### SUPPLIED ENTRIES
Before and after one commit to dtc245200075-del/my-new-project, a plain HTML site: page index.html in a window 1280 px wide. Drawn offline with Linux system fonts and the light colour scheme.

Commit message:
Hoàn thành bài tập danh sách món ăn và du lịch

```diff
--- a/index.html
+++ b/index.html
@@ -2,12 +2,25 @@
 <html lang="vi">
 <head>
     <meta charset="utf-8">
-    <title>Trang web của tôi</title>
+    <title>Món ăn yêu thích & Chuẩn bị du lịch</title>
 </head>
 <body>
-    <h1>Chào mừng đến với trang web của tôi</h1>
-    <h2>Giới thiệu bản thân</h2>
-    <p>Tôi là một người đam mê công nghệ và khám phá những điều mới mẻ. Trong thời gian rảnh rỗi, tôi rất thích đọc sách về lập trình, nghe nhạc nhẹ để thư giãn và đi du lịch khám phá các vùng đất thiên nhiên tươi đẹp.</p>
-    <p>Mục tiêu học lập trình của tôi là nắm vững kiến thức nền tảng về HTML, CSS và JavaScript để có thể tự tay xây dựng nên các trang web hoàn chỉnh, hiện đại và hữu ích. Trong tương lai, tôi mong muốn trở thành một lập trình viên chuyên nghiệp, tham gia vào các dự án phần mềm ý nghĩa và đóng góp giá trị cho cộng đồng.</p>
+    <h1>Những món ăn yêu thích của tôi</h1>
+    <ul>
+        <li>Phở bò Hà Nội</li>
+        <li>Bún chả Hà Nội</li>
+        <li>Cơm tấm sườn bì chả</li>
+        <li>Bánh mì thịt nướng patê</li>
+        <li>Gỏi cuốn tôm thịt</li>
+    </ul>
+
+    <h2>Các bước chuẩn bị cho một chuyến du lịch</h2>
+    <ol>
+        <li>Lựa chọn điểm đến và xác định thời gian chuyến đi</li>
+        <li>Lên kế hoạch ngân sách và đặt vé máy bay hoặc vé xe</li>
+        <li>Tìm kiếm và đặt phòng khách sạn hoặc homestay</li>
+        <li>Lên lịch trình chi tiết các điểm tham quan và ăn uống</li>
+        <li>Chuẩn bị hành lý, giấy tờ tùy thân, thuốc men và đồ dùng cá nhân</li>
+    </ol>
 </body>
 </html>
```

### WHAT YOU SHOULD DO
Look through the listing, and copy each line that contains the word "thích".

### SOLUTION TO THE EXERCISE
+    <title>Món ăn yêu thích & Chuẩn bị du lịch</title>
-    <p>Tôi là một người đam mê công nghệ và khám phá những điều mới mẻ. Trong thời gian rảnh rỗi, tôi rất thích đọc sách về lập trình, nghe nhạc nhẹ để thư giãn và đi du lịch khám phá các vùng đất thiên nhiên tươi đẹp.</p>
+    <h1>Những món ăn yêu thích của tôi</h1>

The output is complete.